[Supplied entries Boundary: Start]

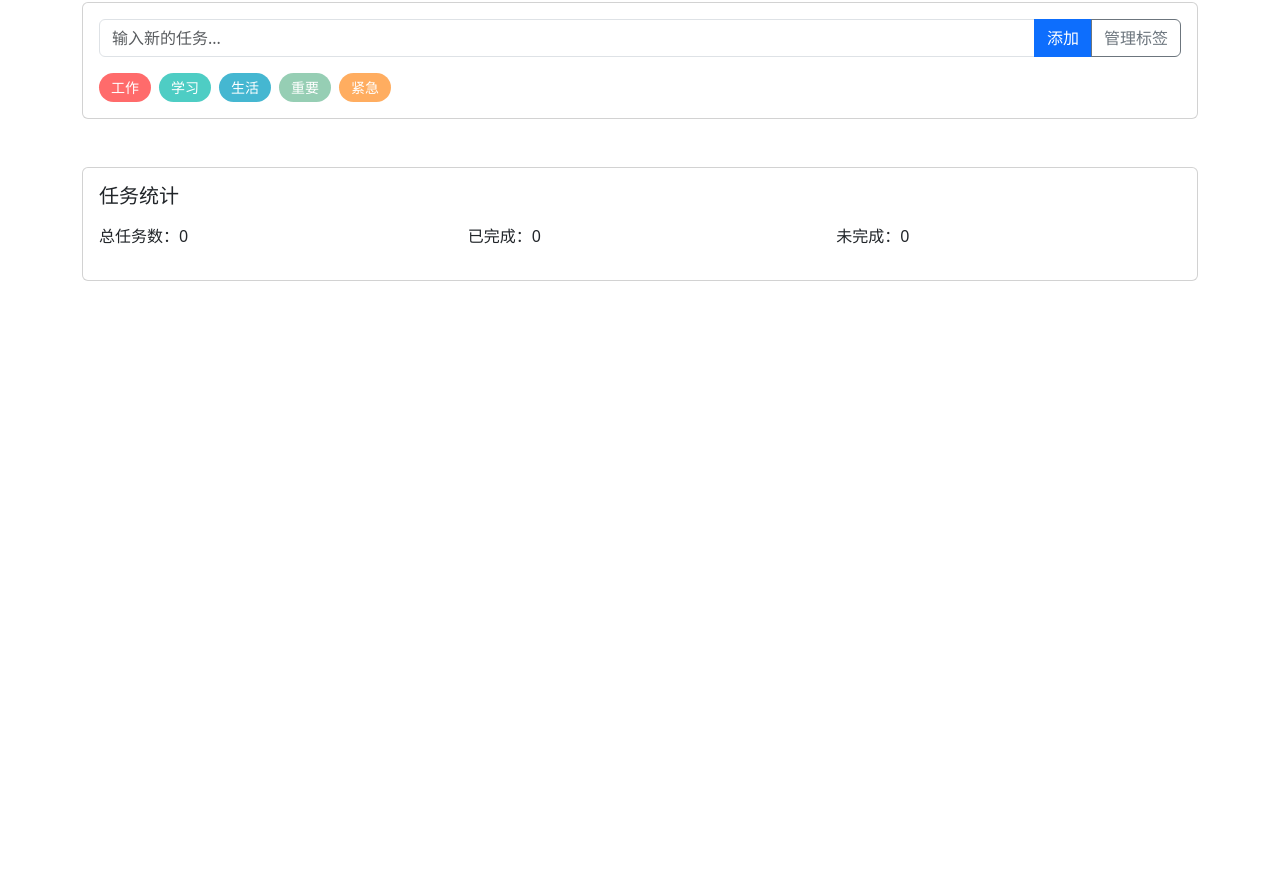
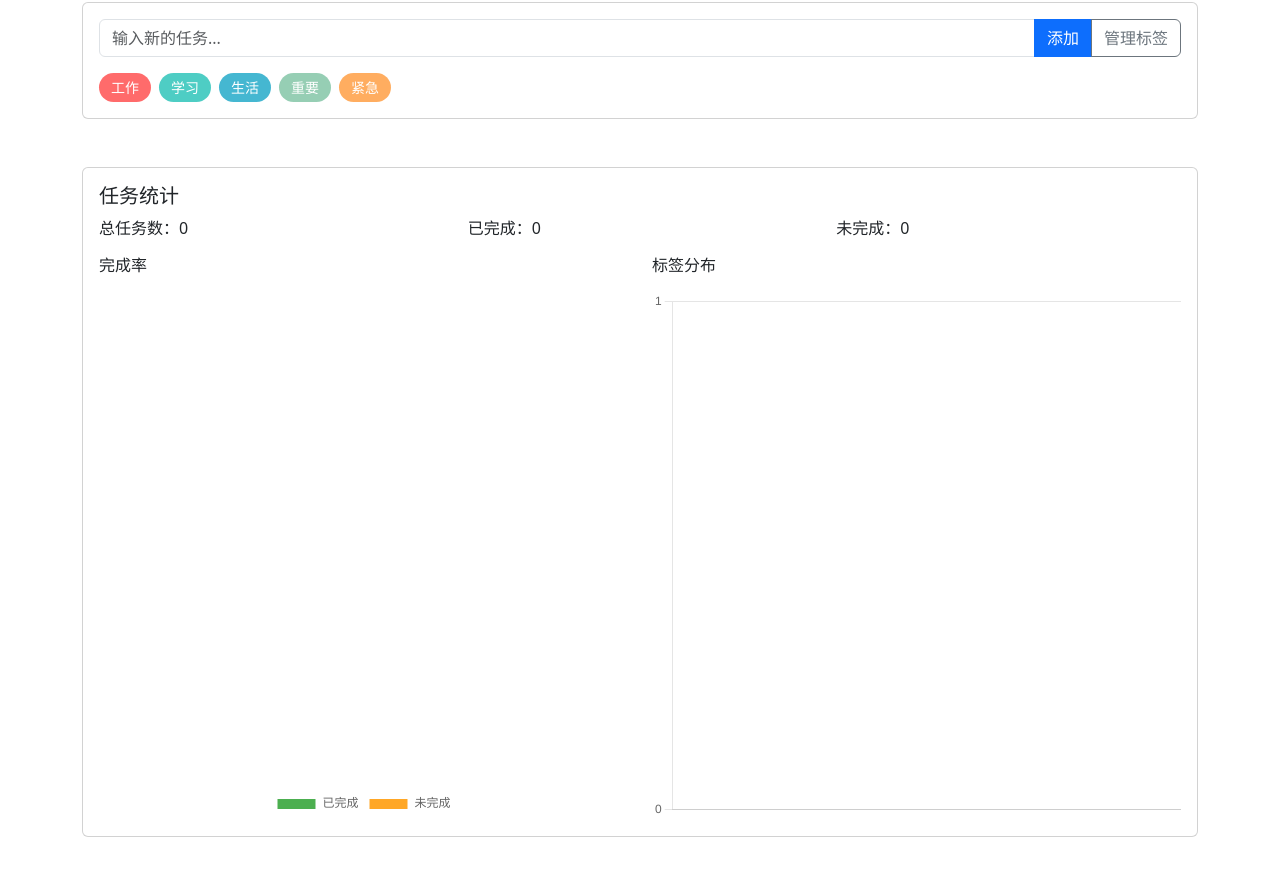
Before and after one commit to GWIian/todo-by-ai, a plain HTML site: page index.html in a window 1280 px wide. Shown: the part 118-994 px from the top of the page. Before the commit the page ends 800 px from the top, so only its background shows below. Drawn offline with nearby package versions, Linux system fonts and the light colour scheme.

Commit message:
feat(statistics): 添加图表统计功能
- 在任务统计页面添加完成率环形图表和标签分布柱状图
- 使用 Chart.js 实现图表绘制
- 新增标签维度统计计算方法
- 更新任务统计时同步更新图表数据

```diff
--- a/app.js
+++ b/app.js
@@ -3,9 +3,11 @@ class TodoApp {
         this.tasks = [];
         this.tags = [];
         this.selectedTags = [];
+        this.charts = {};
         this.initializeTags();
         this.loadTasks();
         this.initializeUI();
+        this.initializeCharts();
         this.updateUI();
     }
 
@@ -162,15 +164,114 @@ class TodoApp {
         }
     }
 
+    // 初始化图表
+    initializeCharts() {
+        // 初始化完成率环形图
+        const completionCtx = document.getElementById('completionChart').getContext('2d');
+        this.charts.completion = new Chart(completionCtx, {
+            type: 'doughnut',
+            data: {
+                labels: ['已完成', '未完成'],
+                datasets: [{
+                    data: [0, 0],
+                    backgroundColor: ['#4CAF50', '#FFA726']
+                }]
+            },
+            options: {
+                responsive: true,
+                plugins: {
+                    legend: {
+                        position: 'bottom'
+                    }
+                },
+                cutout: '70%'
+            }
+        });
+
+        // 初始化标签统计图
+        const tagCtx = document.getElementById('tagChart').getContext('2d');
+        this.charts.tag = new Chart(tagCtx, {
+            type: 'bar',
+            data: {
+                labels: [],
+                datasets: [{
+                    label: '任务数',
+                    data: [],
+                    backgroundColor: []
+                }]
+            },
+            options: {
+                responsive: true,
+                plugins: {
+                    legend: {
+                        display: false
+                    }
+                },
+                scales: {
+                    y: {
+                        beginAtZero: true,
+                        ticks: {
+                            stepSize: 1
+                        }
+                    }
+                }
+            }
+        });
+    }
+
+    // 计算标签维度统计
+    calculateTagStats() {
+        const tagStats = new Map();
+
+        // 初始化每个标签的统计
+        this.tags.forEach(tag => {
+            tagStats.set(tag.id, {
+                name: tag.name,
+                color: tag.color,
+                count: 0
+            });
+        });
+
+        // 统计每个标签的任务数
+        this.tasks.forEach(task => {
+            task.tags.forEach(tagId => {
+                if (tagStats.has(tagId)) {
+                    tagStats.get(tagId).count++;
+                }
+            });
+        });
+
+        // 转换为数组并按任务数排序
+        return Array.from(tagStats.values())
+            .filter(stat => stat.count > 0)
+            .sort((a, b) => b.count - a.count);
+    }
+
     // 更新任务统计
     updateStatistics() {
         const total = this.tasks.length;
         const completed = this.tasks.filter(task => task.completed).length;
         const pending = total - completed;
 
+        // 更新数字统计
         document.getElementById('totalTasks').textContent = total;
         document.getElementById('completedTasks').textContent = completed;
         document.getElementById('pendingTasks').textContent = pending;
+
+        // 更新完成率图表
+        if (this.charts.completion) {
+            this.charts.completion.data.datasets[0].data = [completed, pending];
+            this.charts.completion.update();
+        }
+
+        // 更新标签统计图表
+        if (this.charts.tag) {
+            const tagStats = this.calculateTagStats();
+            this.charts.tag.data.labels = tagStats.map(stat => stat.name);
+            this.charts.tag.data.datasets[0].data = tagStats.map(stat => stat.count);
+            this.charts.tag.data.datasets[0].backgroundColor = tagStats.map(stat => stat.color);
+            this.charts.tag.update();
+        }
     }
 
     // 创建任务项HTML
--- a/index.html
+++ b/index.html
@@ -5,6 +5,7 @@
     <meta name="viewport" content="width=device-width, initial-scale=1.0">
     <title>待办事项应用</title>
     <link href="https://cdn.jsdelivr.net/npm/bootstrap@5.3.0/dist/css/bootstrap.min.css" rel="stylesheet">
+    <script src="https://cdn.jsdelivr.net/npm/chart.js@3.8.0"></script>
     <link rel="stylesheet" href="styles.css">
 </head>
 <body>
@@ -66,8 +67,7 @@
                 <div class="card">
                     <div class="card-body">
                         <h5 class="card-title">任务统计</h5>
-                        <p class="card-text">
-                            <div class="row">
+                        <div class="row mb-3">
                             <div class="col-md-4">
                                 总任务数：<span id="totalTasks">0</span>
                             </div>
@@ -78,7 +78,16 @@
                                 未完成：<span id="pendingTasks">0</span>
                             </div>
                         </div>
-                        </p>
+                        <div class="row">
+                            <div class="col-md-6">
+                                <h6 class="mb-3">完成率</h6>
+                                <canvas id="completionChart" width="200" height="200"></canvas>
+                            </div>
+                            <div class="col-md-6">
+                                <h6 class="mb-3">标签分布</h6>
+                                <canvas id="tagChart" width="200" height="200"></canvas>
+                            </div>
+                        </div>
                     </div>
                 </div>
             </div>
```
Also changed, not shown: 1 other file. Lines whose indentation alone changed are shown as unchanged.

[Supplied entries Boundary: End]

• _Your assignment_: The entries above must be restated exactly in the answer, and the pictures left out.

• _Expected answer_:
Before and after one commit to GWIian/todo-by-ai, a plain HTML site: page index.html in a window 1280 px wide. Shown: the part 118-994 px from the top of the page. Before the commit the page ends 800 px from the top, so only its background shows below. Drawn offline with nearby package versions, Linux system fonts and the light colour scheme.

Commit message:
feat(statistics): 添加图表统计功能
- 在任务统计页面添加完成率环形图表和标签分布柱状图
- 使用 Chart.js 实现图表绘制
- 新增标签维度统计计算方法
- 更新任务统计时同步更新图表数据

```diff
--- a/app.js
+++ b/app.js
@@ -3,9 +3,11 @@ class TodoApp {
         this.tasks = [];
         this.tags = [];
         this.selectedTags = [];
+        this.charts = {};
         this.initializeTags();
         this.loadTasks();
         this.initializeUI();
+        this.initializeCharts();
         this.updateUI();
     }
 
@@ -162,15 +164,114 @@ class TodoApp {
         }
     }
 
+    // 初始化图表
+    initializeCharts() {
+        // 初始化完成率环形图
+        const completionCtx = document.getElementById('completionChart').getContext('2d');
+        this.charts.completion = new Chart(completionCtx, {
+            type: 'doughnut',
+            data: {
+                labels: ['已完成', '未完成'],
+                datasets: [{
+                    data: [0, 0],
+                    backgroundColor: ['#4CAF50', '#FFA726']
+                }]
+            },
+            options: {
+                responsive: true,
+                plugins: {
+                    legend: {
+                        position: 'bottom'
+                    }
+                },
+                cutout: '70%'
+            }
+        });
+
+        // 初始化标签统计图
+        const tagCtx = document.getElementById('tagChart').getContext('2d');
+        this.charts.tag = new Chart(tagCtx, {
+            type: 'bar',
+            data: {
+                labels: [],
+                datasets: [{
+                    label: '任务数',
+                    data: [],
+                    backgroundColor: []
+                }]
+            },
+            options: {
+                responsive: true,
+                plugins: {
+                    legend: {
+                        display: false
+                    }
+                },
+                scales: {
+                    y: {
+                        beginAtZero: true,
+                        ticks: {
+                            stepSize: 1
+                        }
+                    }
+                }
+            }
+        });
+    }
+
+    // 计算标签维度统计
+    calculateTagStats() {
+        const tagStats = new Map();
+
+        // 初始化每个标签的统计
+        this.tags.forEach(tag => {
+            tagStats.set(tag.id, {
+                name: tag.name,
+                color: tag.color,
+                count: 0
+            });
+        });
+
+        // 统计每个标签的任务数
+        this.tasks.forEach(task => {
+            task.tags.forEach(tagId => {
+                if (tagStats.has(tagId)) {
+                    tagStats.get(tagId).count++;
+                }
+            });
+        });
+
+        // 转换为数组并按任务数排序
+        return Array.from(tagStats.values())
+            .filter(stat => stat.count > 0)
+            .sort((a, b) => b.count - a.count);
+    }
+
     // 更新任务统计
     updateStatistics() {
         const total = this.tasks.length;
         const completed = this.tasks.filter(task => task.completed).length;
         const pending = total - completed;
 
+        // 更新数字统计
         document.getElementById('totalTasks').textContent = total;
         document.getElementById('completedTasks').textContent = completed;
         document.getElementById('pendingTasks').textContent = pending;
+
+        // 更新完成率图表
+        if (this.charts.completion) {
+            this.charts.completion.data.datasets[0].data = [completed, pending];
+            this.charts.completion.update();
+        }
+
+        // 更新标签统计图表
+        if (this.charts.tag) {
+            const tagStats = this.calculateTagStats();
+            this.charts.tag.data.labels = tagStats.map(stat => stat.name);
+            this.charts.tag.data.datasets[0].data = tagStats.map(stat => stat.count);
+            this.charts.tag.data.datasets[0].backgroundColor = tagStats.map(stat => stat.color);
+            this.charts.tag.update();
+        }
     }
 
     // 创建任务项HTML
--- a/index.html
+++ b/index.html
@@ -5,6 +5,7 @@
     <meta name="viewport" content="width=device-width, initial-scale=1.0">
     <title>待办事项应用</title>
     <link href="https://cdn.jsdelivr.net/npm/bootstrap@5.3.0/dist/css/bootstrap.min.css" rel="stylesheet">
+    <script src="https://cdn.jsdelivr.net/npm/chart.js@3.8.0"></script>
     <link rel="stylesheet" href="styles.css">
 </head>
 <body>
@@ -66,8 +67,7 @@
                 <div class="card">
                     <div class="card-body">
                         <h5 class="card-title">任务统计</h5>
-                        <p class="card-text">
-                            <div class="row">
+                        <div class="row mb-3">
                             <div class="col-md-4">
                                 总任务数：<span id="totalTasks">0</span>
                             </div>
@@ -78,7 +78,16 @@
                                 未完成：<span id="pendingTasks">0</span>
                             </div>
                         </div>
-                        </p>
+                        <div class="row">
+                            <div class="col-md-6">
+                                <h6 class="mb-3">完成率</h6>
+                                <canvas id="completionChart" width="200" height="200"></canvas>
+                            </div>
+                            <div class="col-md-6">
+                                <h6 class="mb-3">标签分布</h6>
+                                <canvas id="tagChart" width="200" height="200"></canvas>
+                            </div>
+                        </div>
                     </div>
                 </div>
             </div>
```
Also changed, not shown: 1 other file. Lines whose indentation alone changed are shown as unchanged.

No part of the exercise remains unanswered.